Phillip is a junior majoring in psychology and minoring in health and wellness. In addition to being a research assistant, he is a volunteer hotline counselor for Response Crisis Center of Suffolk. Upon graduation, he intends to go to medical school to become a psychiatrist. His time volunteering for the hotline has sparked an interest in learning more about the prevention of suicide.
Harshini is currently a rising junior majoring in Biology (B.S.) with a concentration in Neuroscience and Psychology (B.S.) and minoring in Writing and Rhetoric. In addition to working as a research assistant, Harshini is fundraising chair for SBUNICEF, editing chair for End the Stigma (ETS), and event coordinator for SBU Taandava. She aspires to go to medical school after graduation and become a pediatrician in the near future. Her time working as a pediatric medical assistant and a crisis counselor for Crisis Textline sparked her desire to learn more about anxiety and depressive disorders affecting the adolescent population.
Maira is currently a sophomore studying biochemistry at Stony Brook University. She is in the Honors College and is also pursuing a minor in the History of Health, Science, and the Environment. In addition to being a research assistant in the lab, she works as a pharmacy technician at CVS pharmacy. She also spends her time volunteering as a Lifeline Chat crisis counselor at Response Crisis Center. Although she is taking Pre-Med prerequisite courses, she is still navigating her career passions in the biological sciences field.
Melanie is a junior double majoring in Biology and Psychology (B.A.). In addition to working as a research assistant, she is the assistant editor of the Arts & Culture section at The Statesman, as well as a writer for The Humanology Project. In the past, she has also worked as a lead coordinator for a branch of Girls Who Code which was dedicated to creating a website on breast and skin cancer awareness. Upon graduation, she hopes to take a gap year focused on research and afterward enroll in medical school to pursue a career in psychiatry.

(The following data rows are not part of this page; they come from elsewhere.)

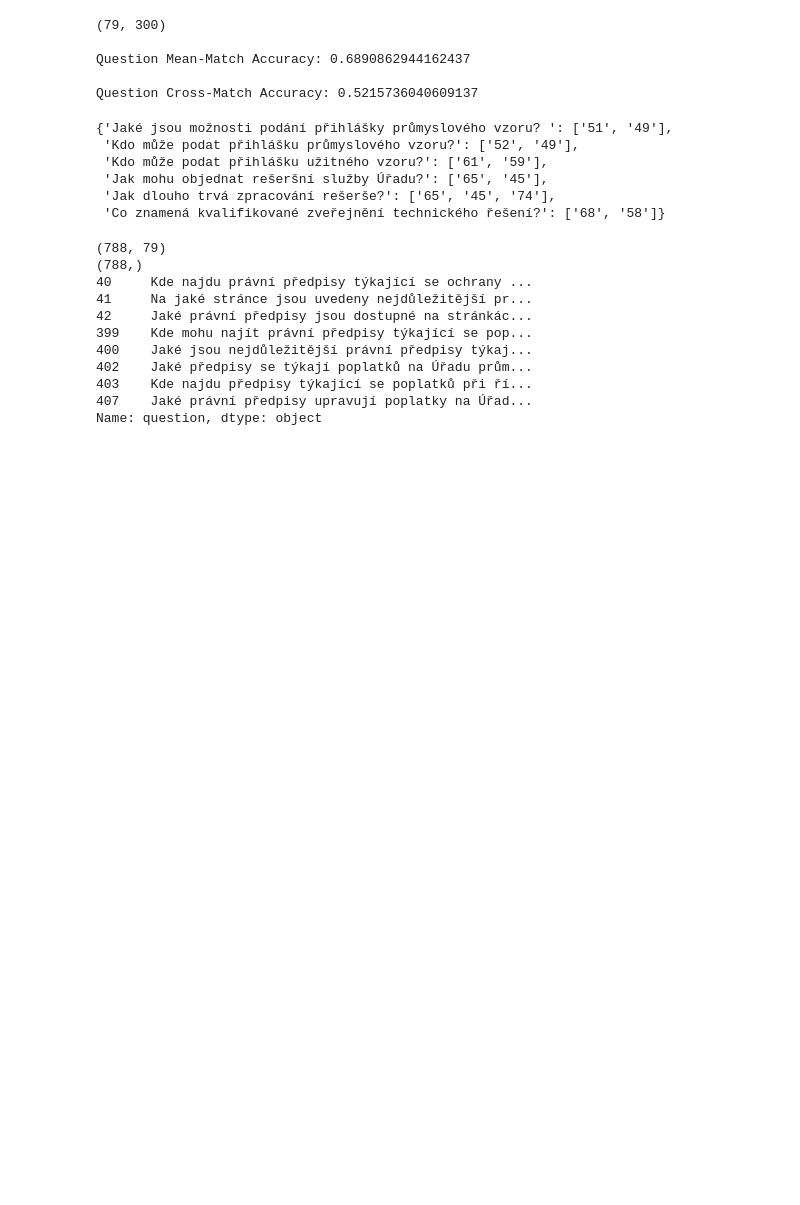
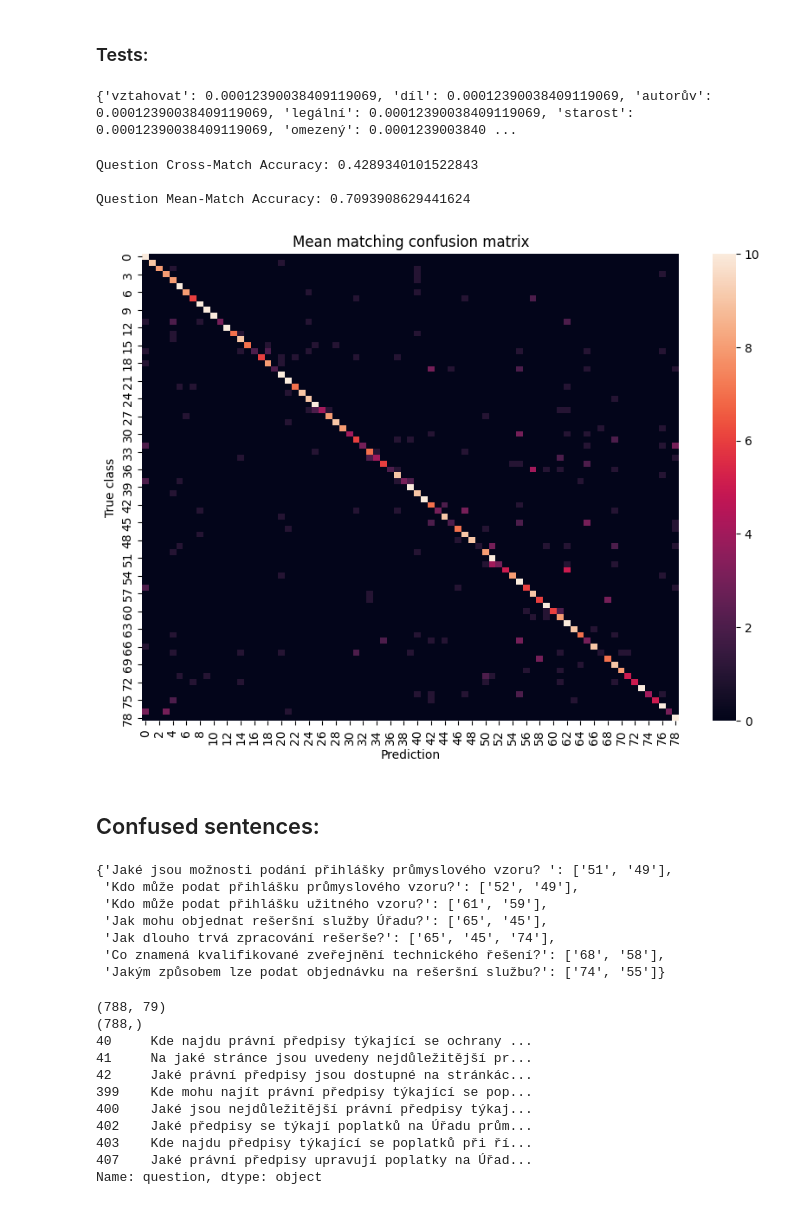
Before and after one commit to poludmik/fastText_project, a Jupyter notebook: similar_sent_tests.ipynb, the cells around one changed output. Saved outputs shown, nothing was run; the diff lists cells and outputs as text; code cells hidden in the pictures; blank space fills up the shorter version.

Commit message:
Czech lemmatizer, word weighting.

```diff
--- a/similar_sent_tests.ipynb
+++ b/similar_sent_tests.ipynb
@@ -36,15 +15,33 @@ faq.total_confusion()
+# %% [markdown]
+### Tests:
+# %%
+count_word_probs_in_questions()
+probs_path = "upv_faq/Q78_question_word_probs.json"
+with open(probs_path, "r") as wp_file:
+    probs = json.load(wp_file)
+print(dict(sorted(probs.items(), key=lambda item: item[1])))
+# %% [output]
+{'vztahovat': 0.00012390038409119069, 'díl': 0.00012390038409119069, 'autorův': 0.00012390038409119069, 'legální': 0.00012390038409119069, 'starost': 0.00012390038409119069, 'omezený': 0.0001239003840 ...
+# %%
+q_xslx = "upv_faq/Q78_questions.xlsx"
+a_xslx = "upv_faq/Q78_answers.xlsx"
+
+faq = FAQ(model, q_xslx, a_xslx, probs=probs, alpha=0.03)
 # %%
+acc, cm = faq.cross_match_test()
+print(f"\nQuestion Cross-Match Accuracy: {acc}")
 acc, cm = faq.mean_match_test()
 print(f"\nQuestion Mean-Match Accuracy: {acc}")
-
-acc, cm = faq.cross_match_test()
-print(f"\nQuestion Cross-Match Accuracy: {acc}")
 # %% [output]
-(79, 300)
+Question Cross-Match Accuracy: 0.4289340101522843
 
-Question Mean-Match Accuracy: 0.6890862944162437
-
-Question Cross-Match Accuracy: 0.5215736040609137
+Question Mean-Match Accuracy: 0.7093908629441624
+# %%
+m_acc, _ = faq.mean_match_test(show_cm=True)
+# %% [output]
+[figure, added]
+# %% [markdown]
+## Confused sentences:
 # %%
 # Ambiguous matches
 path_to_save = "780_upv_questions/same_question_different_answers.json"
@@ -55,7 +52,8 @@ faq.get_same_question_different_answer_pairs(save_path=path_to_save)
  'Kdo může podat přihlášku užitného vzoru?': ['61', '59'],
  'Jak mohu objednat rešeršní služby Úřadu?': ['65', '45'],
  'Jak dlouho trvá zpracování rešerše?': ['65', '45', '74'],
- 'Co znamená kvalifikované zveřejnění technického řešení?': ['68', '58']}
+ 'Co znamená kvalifikované zveřejnění technického řešení?': ['68', '58'],
+ 'Jakým způsobem lze podat objednávku na rešeršní službu?': ['74', '55']}
 # %%
 faq.get_most_confused_questions(cos_sim_threshold=0.85) # with mean-match
 # %% [output]
```
Also changed, not shown: parts of 8 cells of this notebook, 4 other files.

Evelyn is a senior double-majoring towards a B.S. in Biology (Quantitative Biology and Bioinformatics) and Applied Mathematics and Statistics. Besides being a research assistant, she is a Resident Assistant in West Apartment C. She is also a part of Alpha Kappa Psi and she volunteers at Port Jefferson Emergency Medical Services as an Emergency Medical Technician. She is currently the Vice President and probationary Captain of the Campus Community Emergency Response Team, where she may be wearing a bright vest volunteering during school events. Evelyn is interested in studying different disorders particularly in populations where individuals may have had a rough childhood. She hopes to attend medical school after graduation, and then use what she has learned and apply it in her future career.
Sidney is currently a junior at Stony Brook majoring in biology with a minor in health, medicine, and society. After graduation, she hopes to go to medical school and pursue a career as a pediatrician. She is particularly interested in a career involving researching the effects of clinical affective disorders and psychological development of the adolescent population.
Madison Fitzpatrick, B.A.
Madison graduated from Hofstra University with her BA in Psychology in December of 2020. She currently works as a research assistant for the Clinical Affective Neuroscience Lab. She also is the Clinical Research Coordinator at the Bio-Behavioral Institute, an OCD treatment clinic. In her spare time, she likes to bake sourdough bread. Her research interests include the neuropsychological underpinnings of obsessive-compulsive and related disorders, and plans to pursue a PhD in Clinical Psychology in the future.